At first glance, the latest numbers from the Cleantech Group look like terrific news. After all, they conclude that 2008 was a record year for cleantech investments, with venture deals in North America, Europe, Israel, China and India reaching a total of $8.4 billion, up 38 percent from $6.1 billion in 2007.
But most of that money was dealt out in the first three quarters, with investment slowing significantly – as expected – in the fourth quarter.
According to preliminary numbers, venture capitalists in these regions committed $1.7 billion in 99 deals in the fourth quarter, down 35 percent from the third quarter and 4 percent from the fourth quarter of 2007. In North America, by far the biggest venture-capital region, fourth-quarter investments totaled $1.14 billion, a decrease of 38 percent from $1.83 billion in the third quarter and of 5.8 percent from $1.21 billion in the last quarter of 2007.
“The way I would interpret [the 2008 numbers] is we are seeing that the cleantech sector is not immune from the global economic environment,” said Brian Fan, senior director of research at the Cleantech Group. “What we’re seeing in the fourth quarter is the beginning of a trend where I think we’ll see the numbers come down a bit and the megarounds, the $150 million and $200 million rounds, come fewer and farther between.”

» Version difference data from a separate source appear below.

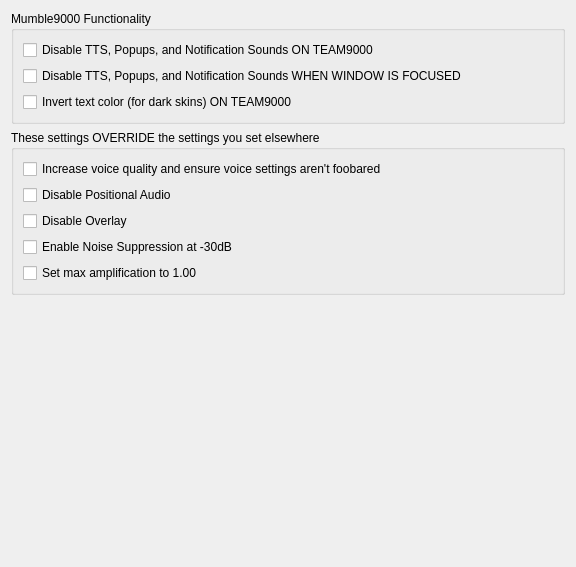
The window that src/mumble/M9Config.ui (team9000/mumble9000) describes before a commit, drawn with Qt 5.
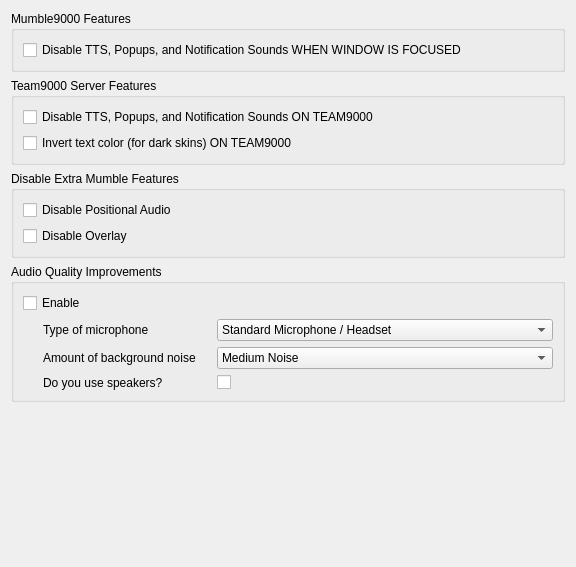
The same window after the commit.

Commit message: new audio settings, fix wizard, log type and plain meta

What changed in the file:
```diff
--- a/src/mumble/M9Config.ui
+++ b/src/mumble/M9Config.ui
@@ -15,24 +15,11 @@
   </property>
   <layout class="QVBoxLayout" name="verticalLayout_2">
    <item>
-    <widget class="QGroupBox" name="qgbConnection">
-     <property name="sizePolicy">
-      <sizepolicy hsizetype="Preferred" vsizetype="Minimum">
-       <horstretch>0</horstretch>
-       <verstretch>0</verstretch>
-      </sizepolicy>
-     </property>
+    <widget class="QGroupBox" name="groupBox">
      <property name="title">
-      <string>Mumble9000 Functionality</string>
+      <string>Mumble9000 Features</string>
      </property>
-     <layout class="QVBoxLayout">
-      <item>
-       <widget class="QCheckBox" name="qcbRemoveNotifications">
-        <property name="text">
-         <string>Disable TTS, Popups, and Notification Sounds ON TEAM9000</string>
-        </property>
-       </widget>
-      </item>
+     <layout class="QVBoxLayout" name="verticalLayout">
       <item>
        <widget class="QCheckBox" name="qcbRemoveNotificationsOnFocused">
         <property name="text">
@@ -40,6 +27,28 @@
         </property>
        </widget>
       </item>
+     </layout>
+    </widget>
+   </item>
+   <item>
+    <widget class="QGroupBox" name="qgbConnection">
+     <property name="sizePolicy">
+      <sizepolicy hsizetype="Preferred" vsizetype="Minimum">
+       <horstretch>0</horstretch>
+       <verstretch>0</verstretch>
+      </sizepolicy>
+     </property>
+     <property name="title">
+      <string>Team9000 Server Features</string>
+     </property>
+     <layout class="QVBoxLayout">
+      <item>
+       <widget class="QCheckBox" name="qcbRemoveNotifications">
+        <property name="text">
+         <string>Disable TTS, Popups, and Notification Sounds ON TEAM9000</string>
+        </property>
+       </widget>
+      </item>
       <item>
        <widget class="QCheckBox" name="qcbInvertText">
         <property name="text">
@@ -51,24 +60,11 @@
     </widget>
    </item>
    <item>
-    <widget class="QGroupBox" name="qgbConnection">
-     <property name="sizePolicy">
-      <sizepolicy hsizetype="Preferred" vsizetype="Minimum">
-       <horstretch>0</horstretch>
-       <verstretch>0</verstretch>
-      </sizepolicy>
-     </property>
+    <widget class="QGroupBox" name="groupBox_2">
      <property name="title">
-      <string>These settings OVERRIDE the settings you set elsewhere</string>
+      <string>Disable Extra Mumble Features</string>
      </property>
-     <layout class="QVBoxLayout">
-      <item>
-       <widget class="QCheckBox" name="qcbFixAudio">
-        <property name="text">
-         <string>Increase voice quality and ensure voice settings aren't foobared</string>
-        </property>
-       </widget>
-      </item>
+     <layout class="QVBoxLayout" name="verticalLayout_3">
       <item>
        <widget class="QCheckBox" name="qcbDisablePositional">
         <property name="text">
@@ -83,31 +79,126 @@
         </property>
        </widget>
       </item>
+     </layout>
+    </widget>
+   </item>
+   <item>
+    <widget class="QGroupBox" name="qgbConnection">
+     <property name="sizePolicy">
+      <sizepolicy hsizetype="Preferred" vsizetype="Minimum">
+       <horstretch>0</horstretch>
+       <verstretch>0</verstretch>
+      </sizepolicy>
+     </property>
+     <property name="title">
+      <string>Audio Quality Improvements</string>
+     </property>
+     <layout class="QVBoxLayout">
       <item>
        <widget class="QCheckBox" name="qcbEnableSuppression">
         <property name="text">
-         <string>Enable Noise Suppression at -30dB</string>
+         <string>Enable</string>
         </property>
        </widget>
       </item>
       <item>
-       <widget class="QCheckBox" name="qcbForceAmp">
-        <property name="text">
-         <string>Set max amplification to 1.00</string>
-        </property>
-       </widget>
+       <layout class="QHBoxLayout" name="horizontalLayout">
+        <item>
+         <spacer name="spacer_2">
+          <property name="orientation">
+           <enum>Qt::Horizontal</enum>
+          </property>
+          <property name="sizeType">
+           <enum>QSizePolicy::Fixed</enum>
+          </property>
+          <property name="sizeHint" stdset="0">
+           <size>
+            <width>20</width>
+            <height>0</height>
+           </size>
+          </property>
+         </spacer>
+        </item>
+        <item>
+         <layout class="QGridLayout" name="gridLayout" columnstretch="1,2">
+          <item row="1" column="1">
+           <widget class="QComboBox" name="qcbAudioNoise">
+            <item>
+             <property name="text">
+              <string>Medium Noise</string>
+             </property>
+            </item>
+            <item>
+             <property name="text">
+              <string>High Noise</string>
+             </property>
+            </item>
+            <item>
+             <property name="text">
+              <string>Silent Background</string>
+             </property>
+            </item>
+           </widget>
+          </item>
+          <item row="2" column="0">
+           <widget class="QLabel" name="label_2">
+            <property name="text">
+             <string>Do you use speakers?</string>
+            </property>
+           </widget>
+          </item>
+          <item row="0" column="0">
+           <widget class="QLabel" name="label">
+            <property name="text">
+             <string>Type of microphone</string>
+            </property>
+           </widget>
+          </item>
+          <item row="2" column="1">
+           <widget class="QCheckBox" name="qcbAudioSpeakers">
+            <property name="text">
+             <string/>
+            </property>
+           </widget>
+          </item>
+          <item row="0" column="1">
+           <widget class="QComboBox" name="qcbAudioType">
+            <item>
+             <property name="text">
+              <string>Standard Microphone / Headset</string>
+             </property>
+            </item>
+            <item>
+             <property name="text">
+              <string>Quiet Microphone</string>
+             </property>
+            </item>
+            <item>
+             <property name="text">
+              <string>High Quality / Condenser Microphone</string>
+             </property>
+            </item>
+           </widget>
+          </item>
+          <item row="1" column="0">
+           <widget class="QLabel" name="label_4">
+            <property name="text">
+             <string>Amount of background noise</string>
+            </property>
+           </widget>
+          </item>
+         </layout>
+        </item>
+       </layout>
       </item>
      </layout>
     </widget>
    </item>
    <item>
-    <spacer>
+    <spacer name="spacer">
      <property name="orientation">
       <enum>Qt::Vertical</enum>
      </property>
-     <property name="sizeType">
-      <enum>QSizePolicy::Expanding</enum>
-     </property>
      <property name="sizeHint" stdset="0">
       <size>
        <width>20</width>
```
Left out of the diff: 2 changed lines with no effect on the pictures. The commit also changes 7 other files.
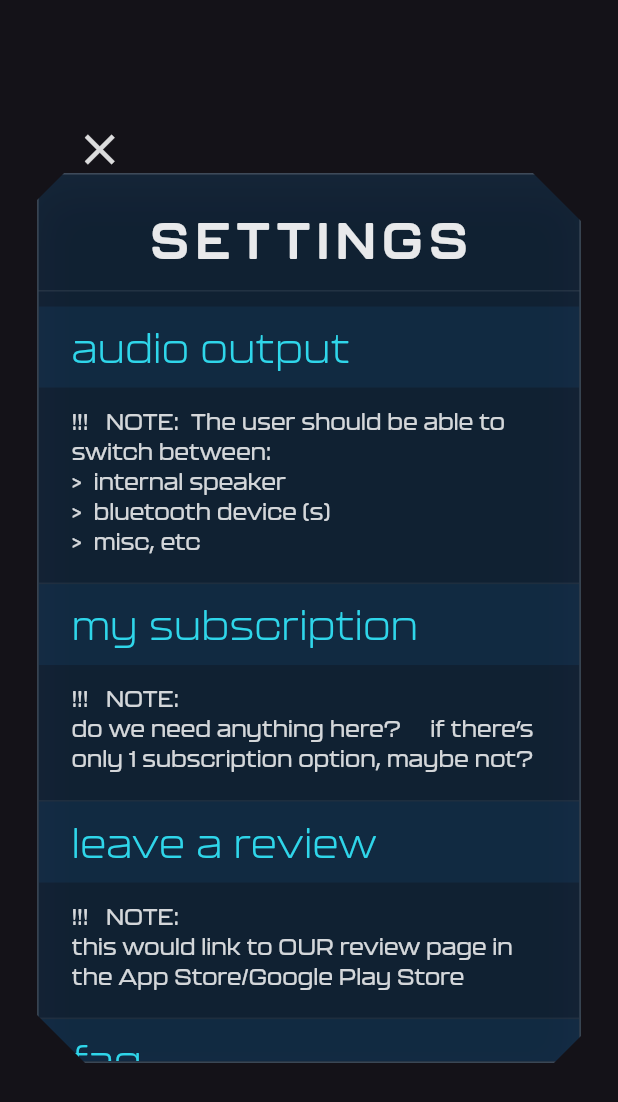
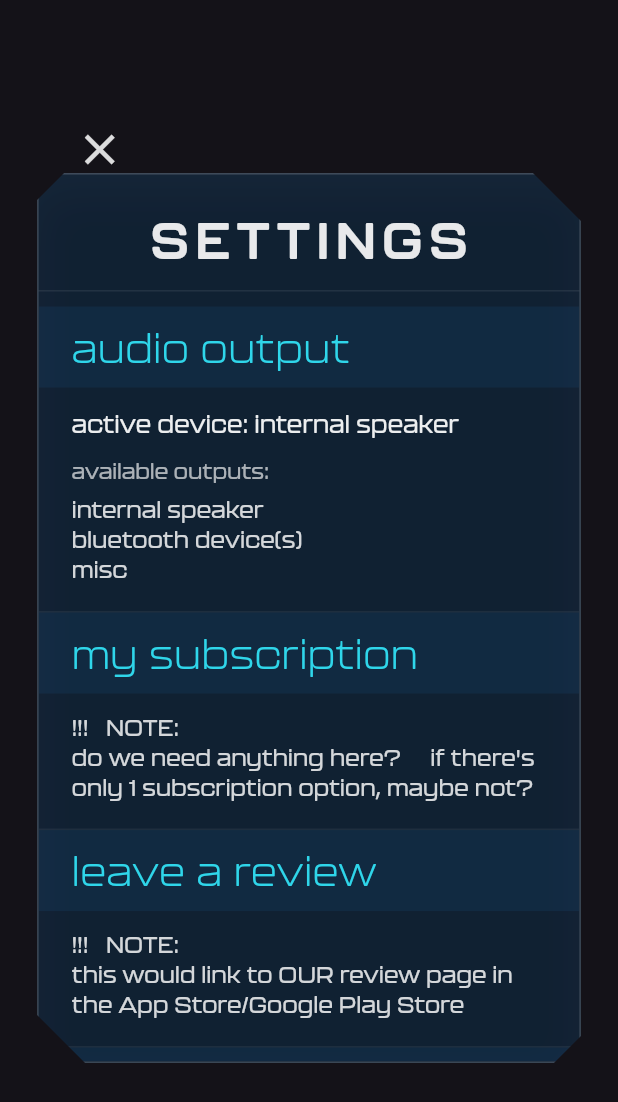
Before and after one commit to xyryc/tinnitus_relief_app, a Flutter app: the SettingsModal widget shown alone on an empty page, opened directly, on a phone screen of 412 x 824 dp. Shown: the top 1102 px of the screen. Run offline on Flutter 3.47's test engine with Material 3 defaults, Android fonts, the phone set to English and light mode, and no system bars; our stand-ins replace audioplayers.

Commit message:
added currently active output device info

```diff
--- a/lib/screens/home_screen.dart
+++ b/lib/screens/home_screen.dart
@@ -39,6 +39,7 @@ class _HomeScreenState extends State<HomeScreen> with TickerProviderStateMixin {
 
   // Volume
   double _volume = 0.7; // 70% volume
+  final String _activeOutputDevice = 'internal speaker';
 
   // Fade animation controller
   AnimationController? _fadeController;
@@ -239,7 +240,7 @@ class _HomeScreenState extends State<HomeScreen> with TickerProviderStateMixin {
       pageBuilder: (_, __, ___) {
         return BackdropFilter(
           filter: ImageFilter.blur(sigmaX: 10.0, sigmaY: 10.0),
-          child: const SettingsModal(),
+          child: SettingsModal(activeOutputDevice: _activeOutputDevice),
         );
       },
     );
--- a/lib/widgets/settings_modal.dart
+++ b/lib/widgets/settings_modal.dart
@@ -2,7 +2,12 @@ import 'dart:ui';
 import 'package:flutter/material.dart';
 
 class SettingsModal extends StatelessWidget {
-  const SettingsModal();
+  final String activeOutputDevice;
+
+  const SettingsModal({
+    super.key,
+    this.activeOutputDevice = 'internal speaker',
+  });
 
   @override
   Widget build(BuildContext context) {
@@ -38,7 +43,7 @@ class SettingsModal extends StatelessWidget {
                           color: Colors.black.withOpacity(0.35),
                           blurRadius: 24,
                           offset: const Offset(0, 14),
-                        )
+                        ),
                       ],
                     ),
                     child: Column(
@@ -47,7 +52,7 @@ class SettingsModal extends StatelessWidget {
                         Padding(
                           padding: const EdgeInsets.only(top: 18, bottom: 10),
                           child: Text(
-                            "SETTINGS",
+                            'SETTINGS',
                             style: TextStyle(
                               color: Colors.white.withOpacity(0.9),
                               fontSize: 34,
@@ -67,37 +72,27 @@ class SettingsModal extends StatelessWidget {
                         Expanded(
                           child: ListView(
                             padding: const EdgeInsets.only(bottom: 18),
-                            children: const [
-                              SizedBox(height: 10),
-
-                              _SectionHeader("audio output"),
-                              _SectionBody(
-                                "!!!   NOTE:  The user should be able to switch between:\n"
-                                    ">  internal speaker\n"
-                                    ">  bluetooth device (s)\n"
-                                    ">  misc, etc",
+                            children: [
+                              const SizedBox(height: 10),
+                              const _SectionHeader('audio output'),
+                              _AudioOutputBody(activeOutputDevice: activeOutputDevice),
+                              const _SectionHeader('my subscription'),
+                              const _SectionBody(
+                                '!!!   NOTE:\n'
+                                "do we need anything here?     if there's only 1 subscription option, maybe not?",
                               ),
-
-                              _SectionHeader("my subscription"),
-                              _SectionBody(
-                                "!!!   NOTE:\n"
-                                    "do we need anything here?     if there’s only 1 subscription option, maybe not?",
+                              const _SectionHeader('leave a review'),
+                              const _SectionBody(
+                                '!!!   NOTE:\n'
+                                'this would link to OUR review page in the App Store/Google Play Store',
                               ),
-
-                              _SectionHeader("leave a review"),
-                              _SectionBody(
-                                "!!!   NOTE:\n"
-                                    "this would link to OUR review page in the App Store/Google Play Store",
+                              const _SectionHeader('faq'),
+                              const _SectionBody(
+                                '!!!   note:  we can either invoke a new popup window here - with text...\n'
+                                'or...   just link to the website FAQ page?',
                               ),
-
-                              _SectionHeader("faq"),
-                              _SectionBody(
-                                "!!!   note:  we can either invoke a new popup window here - with text…\n"
-                                    "or…   just link to the website FAQ page?",
-                              ),
-
-                              _SectionHeader("legal"),
-                              _LegalLinks(),
+                              const _SectionHeader('legal'),
+                              const _LegalLinks(),
                             ],
                           ),
                         ),
@@ -123,6 +118,58 @@ class SettingsModal extends StatelessWidget {
             ),
           ],
         ),
+      ),
+    );
+  }
+}
+
+class _AudioOutputBody extends StatelessWidget {
+  final String activeOutputDevice;
+
+  const _AudioOutputBody({required this.activeOutputDevice});
+
+  @override
+  Widget build(BuildContext context) {
+    return Container(
+      padding: const EdgeInsets.fromLTRB(22, 12, 22, 18),
+      decoration: BoxDecoration(
+        color: Colors.transparent,
+        border: Border(
+          bottom: BorderSide(color: Colors.white.withOpacity(0.06), width: 1),
+        ),
+      ),
+      child: Column(
+        crossAxisAlignment: CrossAxisAlignment.start,
+        children: [
+          Text(
+            'active device: $activeOutputDevice',
+            style: TextStyle(
+              color: Colors.white.withOpacity(0.92),
+              fontSize: 16,
+              fontWeight: FontWeight.w500,
+              letterSpacing: 0.2,
+            ),
+          ),
+          const SizedBox(height: 10),
+          Text(
+            'available outputs:',
+            style: TextStyle(
+              color: Colors.white.withOpacity(0.65),
+              fontSize: 14,
+              letterSpacing: 0.2,
+            ),
+          ),
+          const SizedBox(height: 6),
+          Text(
+            'internal speaker\nbluetooth device(s)\nmisc',
+            style: TextStyle(
+              color: Colors.white.withOpacity(0.82),
+              fontSize: 15,
+              height: 1.35,
+              letterSpacing: 0.2,
+            ),
+          ),
+        ],
       ),
     );
   }
@@ -205,7 +252,7 @@ class _LegalLinks extends StatelessWidget {
               ),
               const SizedBox(width: 10),
               Text(
-                "»",
+                '>>',
                 style: TextStyle(
                   color: Colors.white.withOpacity(0.55),
                   fontSize: 22,
@@ -224,8 +271,8 @@ class _LegalLinks extends StatelessWidget {
       child: Column(
         crossAxisAlignment: CrossAxisAlignment.start,
         children: [
-          link("privacy policy", () {}),
-          link("terms and conditions", () {}),
+          link('privacy policy', () {}),
+          link('terms and conditions', () {}),
         ],
       ),
     );
@@ -276,5 +323,5 @@ class _ChamferClipper extends CustomClipper<Path> {
   }
 }
 
-// tiny helper (avoid importing dart:math in your file if you don’t want to)
+// tiny helper (avoid importing dart:math in your file if you don't want to)
 double mathMin(double a, double b) => a < b ? a : b;
```
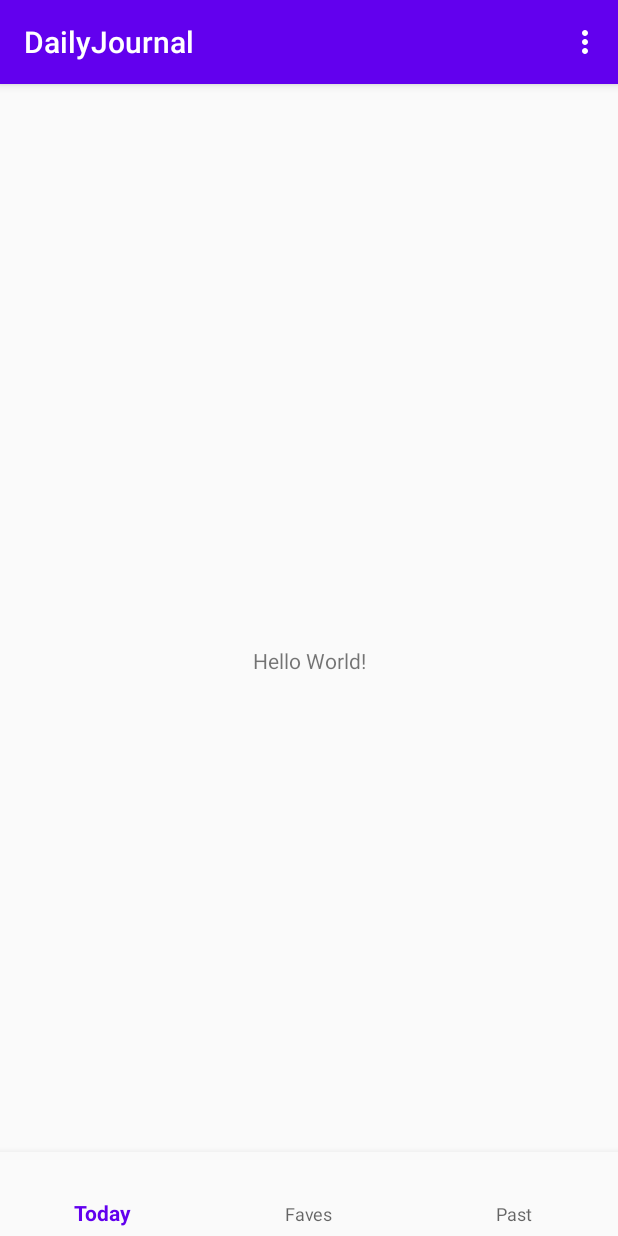
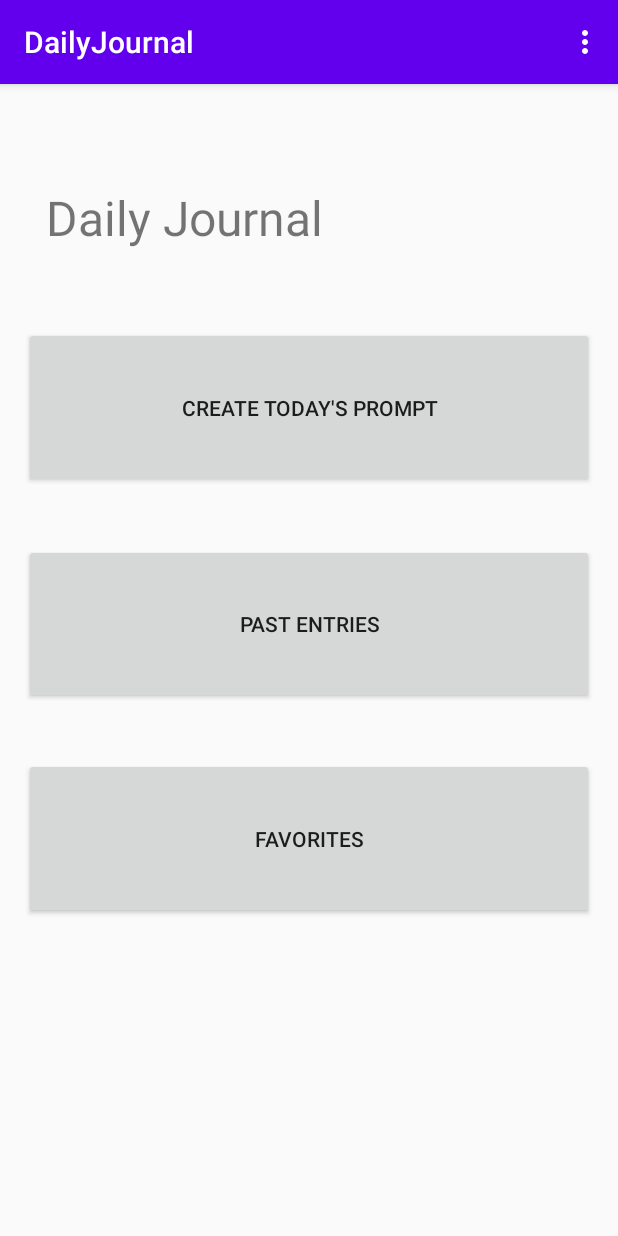
Before and after one commit to JMFord99/DailyJournal, an Android app: the screen it shows after launch (MainActivity), on a phone screen of 412 x 824 dp. Run offline under Robolectric (Android 15) with nearby library versions, the phone set to English and light mode, and no system bars.

Commit message:
updated main activity with buttons

```diff
--- a/Project/app/src/main/java/com/example/dailyjournal/FavoritesView.kt
+++ b/Project/app/src/main/java/com/example/dailyjournal/FavoritesView.kt
@@ -22,7 +22,7 @@ class FavoritesView : ListActivity() {
 
     override fun onCreate(savedInstanceState: Bundle?) {
         super.onCreate(savedInstanceState)
-        setContentView(R.layout.activity_main)
+        //setContentView(R.layout.footer_view) crashes program if left in
 
         mAdapter = JournalEntriesAdapter(applicationContext)
 
--- a/Project/app/src/main/java/com/example/dailyjournal/MainActivity.kt
+++ b/Project/app/src/main/java/com/example/dailyjournal/MainActivity.kt
@@ -35,6 +35,25 @@ class MainActivity: AppCompatActivity() {
         setContentView(R.layout.activity_main)
         setAlarm()
 
+        var fav_button = findViewById<Button>(R.id.favorites_button)
+        var prompt_button = findViewById<Button>(R.id.create_prompt_button)
+        var past_button = findViewById<Button>(R.id.past_entries_button)
+
+        fav_button.setOnClickListener {
+            val intent = Intent(this, com.example.dailyjournal.FavoritesView::class.java)
+            startActivity(intent)
+        }
+
+        prompt_button.setOnClickListener {
+            val intent = Intent(applicationContext, CompleteDailyPrompt::class.java)
+            startActivityForResult(intent, 0)
+        }
+
+        past_button.setOnClickListener {
+            val intent = Intent(this, com.example.dailyjournal.CalenderView::class.java)
+            startActivity(intent)
+        }
+
     }
 
 
@@ -59,9 +78,6 @@ class MainActivity: AppCompatActivity() {
 
         val inflater = menuInflater
         inflater.inflate(R.menu.bottom_navigation_menu, menu)
-
-        menu.add(Menu.NONE, MENU_DELETE, Menu.NONE, "Delete all")
-        menu.add(Menu.NONE, MENU_DUMP, Menu.NONE, "Dump to log")
         return true
     }
 
--- a/Project/app/src/main/res/layout/activity_main.xml
+++ b/Project/app/src/main/res/layout/activity_main.xml
@@ -6,30 +6,58 @@
     android:layout_height="match_parent"
     tools:context=".MainActivity">
 
+
     <TextView
+        android:id="@+id/textView2"
         android:layout_width="wrap_content"
         android:layout_height="wrap_content"
-        android:text="Hello World!"
+        android:text="Daily Journal"
+        android:textSize="32sp"
         app:layout_constraintBottom_toBottomOf="parent"
+        app:layout_constraintHorizontal_bias="0.136"
         app:layout_constraintLeft_toLeftOf="parent"
         app:layout_constraintRight_toRightOf="parent"
+        app:layout_constraintTop_toTopOf="parent"
+        app:layout_constraintVertical_bias="0.093" />
+
+    <Button
+        android:id="@+id/create_prompt_button"
+        android:layout_width="0dp"
+        android:layout_height="0dp"
+        android:layout_marginStart="16dp"
+        android:layout_marginTop="162dp"
+        android:layout_marginEnd="16dp"
+        android:layout_marginBottom="37dp"
+        android:text="Create Today's Prompt"
+        app:layout_constraintBottom_toTopOf="@+id/past_entries_button"
+        app:layout_constraintEnd_toEndOf="parent"
+        app:layout_constraintStart_toStartOf="parent"
         app:layout_constraintTop_toTopOf="parent" />
 
+    <Button
+        android:id="@+id/past_entries_button"
+        android:layout_width="0dp"
+        android:layout_height="0dp"
+        android:layout_marginStart="16dp"
+        android:layout_marginEnd="16dp"
+        android:layout_marginBottom="36dp"
+        android:text="Past Entries"
+        app:layout_constraintBottom_toTopOf="@+id/favorites_button"
+        app:layout_constraintEnd_toEndOf="parent"
+        app:layout_constraintStart_toStartOf="parent"
+        app:layout_constraintTop_toBottomOf="@+id/create_prompt_button" />
 
-    <com.google.android.material.bottomnavigation.BottomNavigationView
-        android:id="@+id/nav_view"
+    <Button
+        android:id="@+id/favorites_button"
         android:layout_width="0dp"
-        android:layout_height="wrap_content"
-        android:layout_marginStart="0dp"
-        android:layout_marginEnd="0dp"
-        android:background="?android:attr/windowBackground"
+        android:layout_height="0dp"
+        android:layout_marginStart="16dp"
+        android:layout_marginEnd="16dp"
+        android:layout_marginBottom="211dp"
+        android:text="Favorites"
         app:layout_constraintBottom_toBottomOf="parent"
-        app:layout_constraintLeft_toLeftOf="parent"
-        app:layout_constraintRight_toRightOf="parent"
-        app:menu="@menu/bottom_navigation_menu" />
-
-    <ListView android:id="@android:id/list"
-        android:layout_width="fill_parent"
-        android:layout_height="fill_parent"/>
+        app:layout_constraintEnd_toEndOf="parent"
+        app:layout_constraintStart_toStartOf="parent"
+        app:layout_constraintTop_toBottomOf="@+id/past_entries_button" />
 
 </androidx.constraintlayout.widget.ConstraintLayout>
--- /dev/null
+++ b/Project/app/src/main/res/layout/favorites.xml
@@ -0,0 +1,6 @@
+<?xml version="1.0" encoding="utf-8"?>
+<androidx.constraintlayout.widget.ConstraintLayout
+    xmlns:android="http://schemas.android.com/apk/res/android" android:layout_width="match_parent"
+    android:layout_height="match_parent">
+
+</androidx.constraintlayout.widget.ConstraintLayout>
```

Fan added that he doesn’t expect a decrease in the total number of deals, but in the average deal size.
So far, everyone has “more or less” suffered equally, Fan said. Europe’s numbers fell the most, nearly 60 percent to $308 million from $782.5 million in the third quarter, he said, but that doesn’t necessarily mean that Europe startups will be the hardest hit.
European numbers are generally fairly volatile, with the quarterly totals being heavily influenced by one or two “megadeals” per quarter, so that when one big deal is pushed to the next quarter, it looks like a drop, but is made up be a higher total the next quarter, he said. “It could be one deal just slipped into the next quarter,” he said. “If we see this again the next quarter, we could say [the economy was having] a bigger effect in Europe, but from one data point, it’s hard to draw that conclusion.”
The forecast for 2009 will likely depend, not surprisingly, on the economy, he said. “If the current predictions for the economic conditions hold, we’re in for a tough economic cycle and my prediction would be that the total for 2009 would be down from 2008.”
Fan expects that the economy will make investors more risk-averse, leading them to shy away from the next copper-indium-gallium-diselenide thin-film solar play and from throwing in $150 million a pop. “What I see going away is the 10th company in CIGS or the solar-thermal space receiving a $100 million round,” he said. “That’s not to say it won’t happen, but the frequency will become more rare as investors get more conservative and hunt for less capital-intensive business models.”
That said, Fan believes the long-term prospects for cleantech are as strong as ever. “The fundamental drivers for clean technology remain strong, especially moving into the new administration,” he said, citing a long-term shortage in energy supplies and concerns about climate change.
He predicts that energy-efficiency and smart-grid technologies will see more investment, and that – in a shortage of capital – venture capitalists will continue to favor algae and synthetic-biology investments that increase the yield of biofuels, rather than companies hoping to build hundreds of millions of gallons of biofuel capacity themselves.
The Cleantech Group also is predicting that the failure rate for cleantech startups will double in 2009, and that global climate-change policies will take several years to negotiate, among other forecasts. For more information on these predictions, click here. To read other investment predictions, click here.